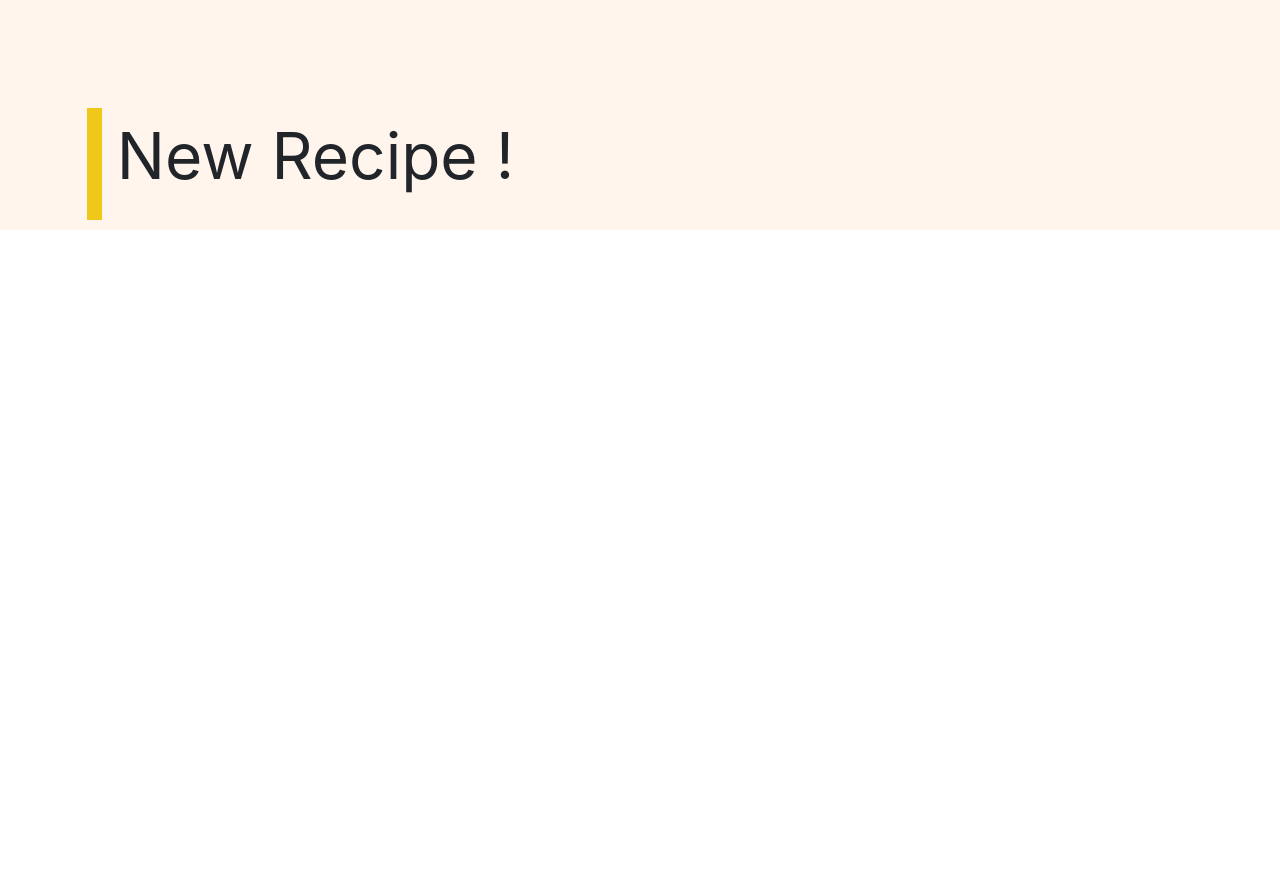
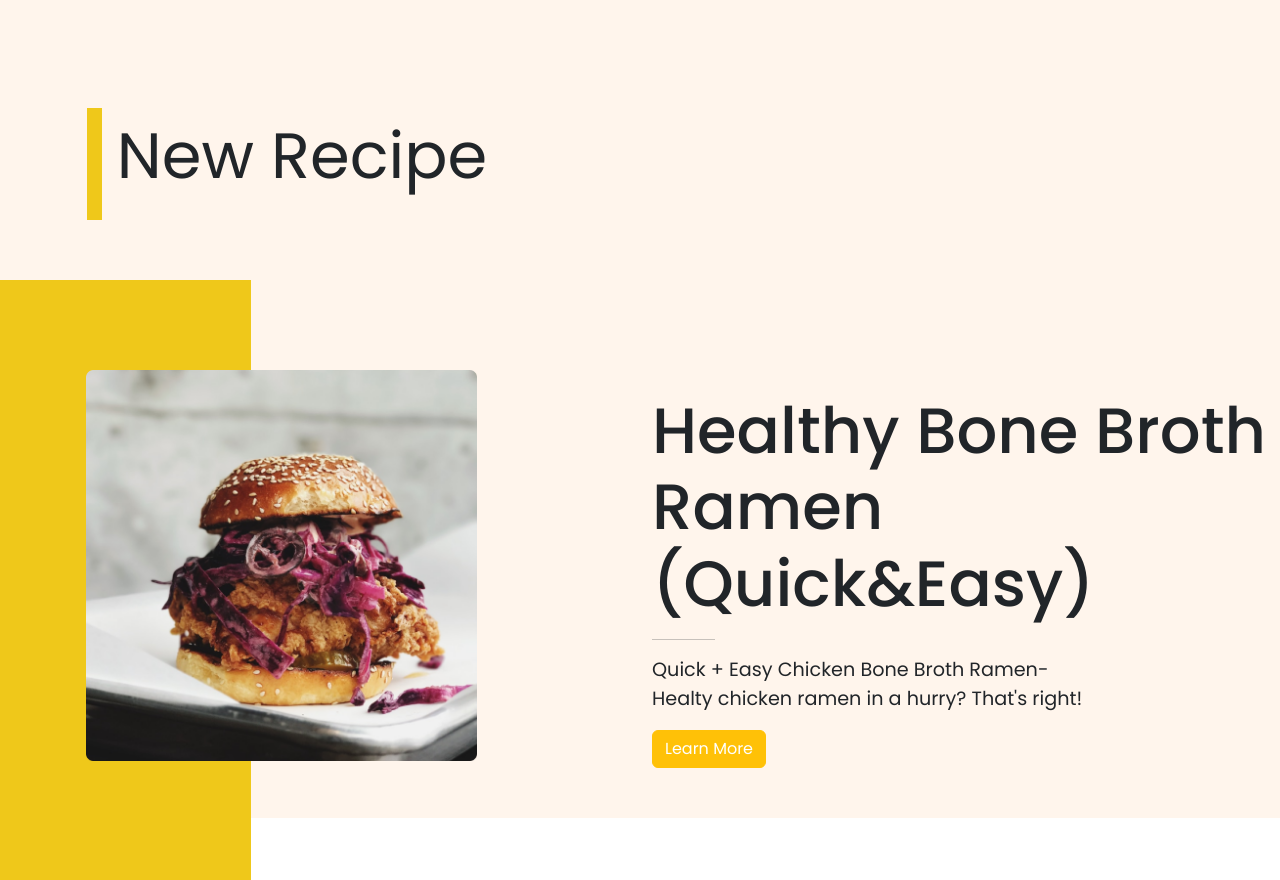
Before and after one commit to sayarama/food-recipe, a React (Create React App) app: page / in a window 1280 px wide. Shown: the part 1376-2256 px from the top of the page. Before the commit the page ends 1606 px from the top, so only its background shows below. Built offline with nearby package versions, Linux system fonts and the light colour scheme.

Commit message:
[Update] Home Pages

```diff
--- a/src/pages/Home.js
+++ b/src/pages/Home.js
@@ -38,15 +38,29 @@ function Home() {
     </section>
 
     {/* New Recipe */}
-    <section className='newrecipe-box'>
+    <section className='recipe-box'>
     <div className='title-head'>
         <span className='orange-vertical'></span>
-        <p>New Recipe !</p>
+        <p>New Recipe</p>
     </div>
-    <div className='newrecipe-img'>
-
+    <div className='recipe-img row align-items-center'>
+      <div className='recipe-left col-md-6'>
+      <div className='recipe-left-img'>
+          <img src='/images/onionburger.png'/>
+        </div>
+        <div className='recipe-orange'>
+        </div>
+      </div>
+      <div className='recipe-right col-md-6'>
+        <h1>Healthy Bone Broth <br/> Ramen (Quick&Easy)</h1>
+        <hr/>
+        <p>Quick + Easy Chicken Bone Broth Ramen- <br/> Healty chicken ramen in a hurry? That's right!</p>
+        <button type="button" className="btn btn-warning text-white">Learn More</button>
+      </div>
     </div>
     </section>
+    {/* Popular Recipe */}
+
     </>
 
   )
--- a/src/style/Home.css
+++ b/src/style/Home.css
@@ -1,3 +1,11 @@
+*{
+    font-family: 'Poppins';
+}
+
+::-webkit-scrollbar {
+    display: none;
+}
+
 /* Header Css */
 
 .main-box{
@@ -72,6 +80,43 @@
 
 /* New Recipe CSS */
 
-.newrecipe-box{
+.recipe-box{
     background-color: #FFF5EC;
+    height: 90vh;
 }
+
+.recipe-img{
+    padding-top: 50px;
+}
+
+
+.recipe-left{
+    position: relative;
+}
+
+.recipe-orange{
+    background-color: #EFC81A;
+    width: 40%;
+    height: 600px;
+}
+
+.recipe-left-img img{
+   width: 60%;
+   position: absolute;
+   left: 15%;
+   top: 15%;
+}
+
+
+
+.recipe-right h1{
+    font-size: 4em;
+}
+
+.recipe-right p{
+    font-size: 1.2em;
+}
+
+hr {
+    width: 10%;
+}
```
Also changed, not shown: public/images/onionburger.png (added).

^^^^^^^^^^^^^^^^

Each entry above should be printed again word for word, with any picture dropped.

→ ANSWER TO THIS PROBLEM:
Before and after one commit to sayarama/food-recipe, a React (Create React App) app: page / in a window 1280 px wide. Shown: the part 1376-2256 px from the top of the page. Before the commit the page ends 1606 px from the top, so only its background shows below. Built offline with nearby package versions, Linux system fonts and the light colour scheme.

Commit message:
[Update] Home Pages

```diff
--- a/src/pages/Home.js
+++ b/src/pages/Home.js
@@ -38,15 +38,29 @@ function Home() {
     </section>
 
     {/* New Recipe */}
-    <section className='newrecipe-box'>
+    <section className='recipe-box'>
     <div className='title-head'>
         <span className='orange-vertical'></span>
-        <p>New Recipe !</p>
+        <p>New Recipe</p>
     </div>
-    <div className='newrecipe-img'>
-
+    <div className='recipe-img row align-items-center'>
+      <div className='recipe-left col-md-6'>
+      <div className='recipe-left-img'>
+          <img src='/images/onionburger.png'/>
+        </div>
+        <div className='recipe-orange'>
+        </div>
+      </div>
+      <div className='recipe-right col-md-6'>
+        <h1>Healthy Bone Broth <br/> Ramen (Quick&Easy)</h1>
+        <hr/>
+        <p>Quick + Easy Chicken Bone Broth Ramen- <br/> Healty chicken ramen in a hurry? That's right!</p>
+        <button type="button" className="btn btn-warning text-white">Learn More</button>
+      </div>
     </div>
     </section>
+    {/* Popular Recipe */}
+
     </>
 
   )
--- a/src/style/Home.css
+++ b/src/style/Home.css
@@ -1,3 +1,11 @@
+*{
+    font-family: 'Poppins';
+}
+
+::-webkit-scrollbar {
+    display: none;
+}
+
 /* Header Css */
 
 .main-box{
@@ -72,6 +80,43 @@
 
 /* New Recipe CSS */
 
-.newrecipe-box{
+.recipe-box{
     background-color: #FFF5EC;
+    height: 90vh;
 }
+
+.recipe-img{
+    padding-top: 50px;
+}
+
+
+.recipe-left{
+    position: relative;
+}
+
+.recipe-orange{
+    background-color: #EFC81A;
+    width: 40%;
+    height: 600px;
+}
+
+.recipe-left-img img{
+   width: 60%;
+   position: absolute;
+   left: 15%;
+   top: 15%;
+}
+
+
+
+.recipe-right h1{
+    font-size: 4em;
+}
+
+.recipe-right p{
+    font-size: 1.2em;
+}
+
+hr {
+    width: 10%;
+}
```
Also changed, not shown: public/images/onionburger.png (added).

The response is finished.